Most medication errors occur in pharmacies, hospitals, nursing homes and other facilities. At the Horn Law Firm, approximately 85% of the pharmacy error cases we take on involve mistakes made by one of the large retail pharmacy chains, like Walgreens, Wal-Mart and CVS.
Among these prescription errors, 53% involved the wrong drug, while 34% involved the wrong dosage of the drug, and 13% involved wrong administration of the drug.
Here are 7 of the most common prescription errors.
- Wrong medications due to similar names – These can occur because the pharmacist misreads the doctor’s handwritten prescription, or a technician pulls out the wrong drug from the shelf.
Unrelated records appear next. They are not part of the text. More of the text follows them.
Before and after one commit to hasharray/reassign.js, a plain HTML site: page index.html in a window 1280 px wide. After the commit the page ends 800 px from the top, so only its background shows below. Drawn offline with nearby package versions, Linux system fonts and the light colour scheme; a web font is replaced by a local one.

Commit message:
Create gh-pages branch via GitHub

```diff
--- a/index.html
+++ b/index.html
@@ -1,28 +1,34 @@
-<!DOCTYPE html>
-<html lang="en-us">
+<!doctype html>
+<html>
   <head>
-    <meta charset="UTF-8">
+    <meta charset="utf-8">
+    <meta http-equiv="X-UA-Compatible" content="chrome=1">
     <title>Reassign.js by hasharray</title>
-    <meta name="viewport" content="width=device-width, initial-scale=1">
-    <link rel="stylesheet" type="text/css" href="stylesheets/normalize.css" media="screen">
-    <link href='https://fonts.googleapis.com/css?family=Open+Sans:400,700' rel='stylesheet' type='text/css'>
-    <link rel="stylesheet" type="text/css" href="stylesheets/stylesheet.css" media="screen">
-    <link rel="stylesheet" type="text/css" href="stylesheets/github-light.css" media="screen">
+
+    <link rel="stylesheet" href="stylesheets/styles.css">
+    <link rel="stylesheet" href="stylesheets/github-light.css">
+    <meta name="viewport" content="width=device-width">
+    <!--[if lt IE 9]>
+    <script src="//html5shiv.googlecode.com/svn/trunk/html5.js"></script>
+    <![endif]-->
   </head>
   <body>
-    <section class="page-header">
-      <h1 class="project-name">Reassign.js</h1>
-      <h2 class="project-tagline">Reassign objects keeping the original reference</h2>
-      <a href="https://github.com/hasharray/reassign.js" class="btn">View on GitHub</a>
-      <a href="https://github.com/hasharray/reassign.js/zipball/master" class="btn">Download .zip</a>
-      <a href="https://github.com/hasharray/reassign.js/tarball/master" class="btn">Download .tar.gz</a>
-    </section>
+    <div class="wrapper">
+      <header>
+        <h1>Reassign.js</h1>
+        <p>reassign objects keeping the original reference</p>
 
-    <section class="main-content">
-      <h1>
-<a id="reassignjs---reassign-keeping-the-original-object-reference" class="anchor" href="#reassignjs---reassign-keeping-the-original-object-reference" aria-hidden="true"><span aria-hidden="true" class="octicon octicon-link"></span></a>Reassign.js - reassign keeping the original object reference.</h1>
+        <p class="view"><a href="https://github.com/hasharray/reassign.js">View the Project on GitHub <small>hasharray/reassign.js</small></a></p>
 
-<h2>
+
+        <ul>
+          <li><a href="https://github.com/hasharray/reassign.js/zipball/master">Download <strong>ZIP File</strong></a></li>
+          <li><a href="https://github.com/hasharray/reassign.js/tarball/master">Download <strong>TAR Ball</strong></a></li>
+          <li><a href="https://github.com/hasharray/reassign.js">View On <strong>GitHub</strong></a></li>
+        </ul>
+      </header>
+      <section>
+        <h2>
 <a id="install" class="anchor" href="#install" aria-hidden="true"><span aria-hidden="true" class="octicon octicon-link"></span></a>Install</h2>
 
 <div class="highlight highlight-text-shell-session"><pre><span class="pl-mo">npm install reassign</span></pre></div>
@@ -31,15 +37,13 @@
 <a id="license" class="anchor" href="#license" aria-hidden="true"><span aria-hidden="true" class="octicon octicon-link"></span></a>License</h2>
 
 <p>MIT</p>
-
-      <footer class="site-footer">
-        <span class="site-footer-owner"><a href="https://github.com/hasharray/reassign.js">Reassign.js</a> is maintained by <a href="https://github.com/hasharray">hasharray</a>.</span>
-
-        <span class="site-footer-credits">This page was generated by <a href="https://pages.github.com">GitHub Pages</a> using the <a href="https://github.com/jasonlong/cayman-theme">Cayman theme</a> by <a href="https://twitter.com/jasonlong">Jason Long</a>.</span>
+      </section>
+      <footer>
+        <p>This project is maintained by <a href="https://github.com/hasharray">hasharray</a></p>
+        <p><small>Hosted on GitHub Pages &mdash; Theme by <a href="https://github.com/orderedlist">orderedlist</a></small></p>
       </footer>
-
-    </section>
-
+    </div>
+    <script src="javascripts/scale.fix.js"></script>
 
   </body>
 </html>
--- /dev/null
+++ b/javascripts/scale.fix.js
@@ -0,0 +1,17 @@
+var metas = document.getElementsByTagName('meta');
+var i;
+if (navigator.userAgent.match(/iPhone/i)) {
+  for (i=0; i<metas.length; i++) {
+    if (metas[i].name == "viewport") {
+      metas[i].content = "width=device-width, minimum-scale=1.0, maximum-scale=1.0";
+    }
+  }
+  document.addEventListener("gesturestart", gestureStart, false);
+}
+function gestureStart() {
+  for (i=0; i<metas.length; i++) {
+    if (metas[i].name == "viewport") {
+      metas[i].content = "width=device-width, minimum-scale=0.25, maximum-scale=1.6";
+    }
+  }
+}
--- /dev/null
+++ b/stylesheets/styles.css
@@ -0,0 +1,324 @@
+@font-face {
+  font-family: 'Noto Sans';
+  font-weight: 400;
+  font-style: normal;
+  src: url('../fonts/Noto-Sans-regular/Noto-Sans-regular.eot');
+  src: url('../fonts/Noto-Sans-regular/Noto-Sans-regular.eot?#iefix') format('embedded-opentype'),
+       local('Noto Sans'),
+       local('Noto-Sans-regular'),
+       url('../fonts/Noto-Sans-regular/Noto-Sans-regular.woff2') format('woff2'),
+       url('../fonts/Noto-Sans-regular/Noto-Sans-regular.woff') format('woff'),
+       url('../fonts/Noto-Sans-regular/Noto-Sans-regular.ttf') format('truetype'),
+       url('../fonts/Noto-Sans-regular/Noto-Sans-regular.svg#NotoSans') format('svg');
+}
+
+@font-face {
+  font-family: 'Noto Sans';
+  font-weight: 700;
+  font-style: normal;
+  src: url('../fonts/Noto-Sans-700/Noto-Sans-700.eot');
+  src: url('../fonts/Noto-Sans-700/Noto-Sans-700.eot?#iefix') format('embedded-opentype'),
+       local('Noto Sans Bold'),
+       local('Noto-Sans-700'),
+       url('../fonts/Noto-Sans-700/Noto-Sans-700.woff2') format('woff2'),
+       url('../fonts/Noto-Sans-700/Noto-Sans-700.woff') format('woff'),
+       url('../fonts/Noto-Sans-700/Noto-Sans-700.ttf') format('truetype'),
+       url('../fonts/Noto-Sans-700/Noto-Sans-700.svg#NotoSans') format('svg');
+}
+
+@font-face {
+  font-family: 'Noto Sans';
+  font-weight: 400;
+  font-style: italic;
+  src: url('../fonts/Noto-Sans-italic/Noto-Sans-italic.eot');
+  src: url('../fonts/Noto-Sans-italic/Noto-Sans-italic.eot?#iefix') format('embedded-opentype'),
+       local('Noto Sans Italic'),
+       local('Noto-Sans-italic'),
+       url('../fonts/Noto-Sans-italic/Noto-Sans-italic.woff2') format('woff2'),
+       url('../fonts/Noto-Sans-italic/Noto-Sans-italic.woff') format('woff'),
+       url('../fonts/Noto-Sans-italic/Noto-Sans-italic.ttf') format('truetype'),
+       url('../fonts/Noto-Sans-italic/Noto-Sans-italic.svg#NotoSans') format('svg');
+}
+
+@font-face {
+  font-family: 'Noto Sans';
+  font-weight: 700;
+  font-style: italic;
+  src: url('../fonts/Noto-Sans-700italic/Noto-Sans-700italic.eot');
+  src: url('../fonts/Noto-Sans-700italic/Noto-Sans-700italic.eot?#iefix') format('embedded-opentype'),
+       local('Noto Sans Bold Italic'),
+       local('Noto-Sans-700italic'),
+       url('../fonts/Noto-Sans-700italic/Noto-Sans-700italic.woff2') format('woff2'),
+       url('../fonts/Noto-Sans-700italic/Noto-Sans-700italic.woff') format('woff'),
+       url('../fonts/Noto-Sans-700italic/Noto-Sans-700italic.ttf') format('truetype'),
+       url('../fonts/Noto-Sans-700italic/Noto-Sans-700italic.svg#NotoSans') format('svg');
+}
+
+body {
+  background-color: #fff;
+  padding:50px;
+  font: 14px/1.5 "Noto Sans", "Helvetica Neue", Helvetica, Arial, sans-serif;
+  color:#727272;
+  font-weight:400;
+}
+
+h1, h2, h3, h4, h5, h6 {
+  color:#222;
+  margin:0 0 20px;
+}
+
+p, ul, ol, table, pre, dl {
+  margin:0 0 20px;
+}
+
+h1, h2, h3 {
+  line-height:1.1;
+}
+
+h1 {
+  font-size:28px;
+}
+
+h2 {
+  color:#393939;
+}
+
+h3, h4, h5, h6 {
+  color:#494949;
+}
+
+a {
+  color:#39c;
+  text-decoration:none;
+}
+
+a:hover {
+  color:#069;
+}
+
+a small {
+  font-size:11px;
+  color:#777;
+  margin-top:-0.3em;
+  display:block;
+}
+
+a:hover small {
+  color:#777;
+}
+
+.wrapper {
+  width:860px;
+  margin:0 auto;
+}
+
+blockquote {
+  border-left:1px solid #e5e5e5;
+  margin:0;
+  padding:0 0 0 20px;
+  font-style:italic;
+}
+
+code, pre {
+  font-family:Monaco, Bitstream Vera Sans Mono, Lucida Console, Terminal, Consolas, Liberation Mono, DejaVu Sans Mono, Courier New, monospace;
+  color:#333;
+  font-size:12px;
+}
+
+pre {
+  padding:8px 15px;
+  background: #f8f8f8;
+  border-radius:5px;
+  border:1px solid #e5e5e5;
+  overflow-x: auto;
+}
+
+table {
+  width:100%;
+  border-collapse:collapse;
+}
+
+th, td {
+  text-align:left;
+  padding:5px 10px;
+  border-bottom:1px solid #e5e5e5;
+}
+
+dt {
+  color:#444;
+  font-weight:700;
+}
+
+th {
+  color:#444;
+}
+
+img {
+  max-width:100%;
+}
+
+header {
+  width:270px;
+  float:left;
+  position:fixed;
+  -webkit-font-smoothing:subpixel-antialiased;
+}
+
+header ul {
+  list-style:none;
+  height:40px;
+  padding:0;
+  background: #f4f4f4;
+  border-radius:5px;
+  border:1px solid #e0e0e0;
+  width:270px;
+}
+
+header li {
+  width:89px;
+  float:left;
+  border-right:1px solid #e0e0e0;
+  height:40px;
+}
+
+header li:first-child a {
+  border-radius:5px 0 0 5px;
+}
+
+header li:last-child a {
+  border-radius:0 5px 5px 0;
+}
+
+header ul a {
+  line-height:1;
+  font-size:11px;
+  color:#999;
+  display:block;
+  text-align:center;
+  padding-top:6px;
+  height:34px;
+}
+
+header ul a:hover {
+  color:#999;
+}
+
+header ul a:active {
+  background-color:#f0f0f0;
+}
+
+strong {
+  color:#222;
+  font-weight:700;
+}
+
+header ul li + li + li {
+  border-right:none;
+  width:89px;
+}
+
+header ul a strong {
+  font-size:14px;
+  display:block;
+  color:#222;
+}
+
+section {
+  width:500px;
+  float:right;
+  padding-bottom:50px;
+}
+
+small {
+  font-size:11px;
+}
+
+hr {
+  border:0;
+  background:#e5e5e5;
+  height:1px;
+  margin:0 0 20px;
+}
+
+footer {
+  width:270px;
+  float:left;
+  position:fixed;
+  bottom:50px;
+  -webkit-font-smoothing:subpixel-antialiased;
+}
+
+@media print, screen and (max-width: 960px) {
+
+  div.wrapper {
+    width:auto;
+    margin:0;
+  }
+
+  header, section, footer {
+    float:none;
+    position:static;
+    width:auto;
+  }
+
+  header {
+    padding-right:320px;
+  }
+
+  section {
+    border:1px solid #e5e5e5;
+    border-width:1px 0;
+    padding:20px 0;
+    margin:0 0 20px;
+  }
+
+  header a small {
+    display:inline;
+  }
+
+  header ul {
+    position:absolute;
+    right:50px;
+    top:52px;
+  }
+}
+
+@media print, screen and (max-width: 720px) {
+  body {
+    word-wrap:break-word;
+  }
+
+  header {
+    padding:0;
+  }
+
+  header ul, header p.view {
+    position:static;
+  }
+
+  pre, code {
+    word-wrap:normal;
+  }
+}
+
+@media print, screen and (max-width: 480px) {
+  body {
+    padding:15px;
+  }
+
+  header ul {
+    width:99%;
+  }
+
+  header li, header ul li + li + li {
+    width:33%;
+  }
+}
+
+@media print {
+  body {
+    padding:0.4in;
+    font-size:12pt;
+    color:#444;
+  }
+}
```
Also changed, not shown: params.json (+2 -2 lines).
- Wrong dosage – These errors occur frequently in hospitals when IV drugs are administered, but they can also occur when handwritten prescriptions or labels are misread. Misplaced decimal points are a common source of dosage error.
- Misinterpreting drug interactions – These can occur when you are on more than two medications. These drugs can interact with each other, which is why it’s so important that pharmacists and doctors take the time to explain side effects and drug interactions.
- Combinations of medications with similar ingredients – When you’re on more than one medication that contains the same ingredients or compounds, there is the danger of an accumulation of the compound that can lead to a possible overdose.
- Combining brand-name drugs and generic versions – Generic drugs contain the exact same ingredient that is contained in brand-name drugs. However, patients may not be aware of this. Therefore, they may combine drugs with similar compounds – one, a brand-name version and the other, a generic version – in their homes, and not even know it. Taking both medications could cause an overdose.
- Mixing over-the-counter drugs with prescription drugs – Patients tend to think anything they buy over the counter, is safe to use. However, these over-the-counter drugs can interact with any prescription medications that you’re on, leading to serious injuries.
- Mixing alcohol with prescription drugs – Not every patient may be aware of the kind of effect alcohol can have on the medications their taking. That’s why it’s so important that doctors and pharmacists take time to ask the patient about lifestyle and other habits, such as alcohol use, while prescribing medications.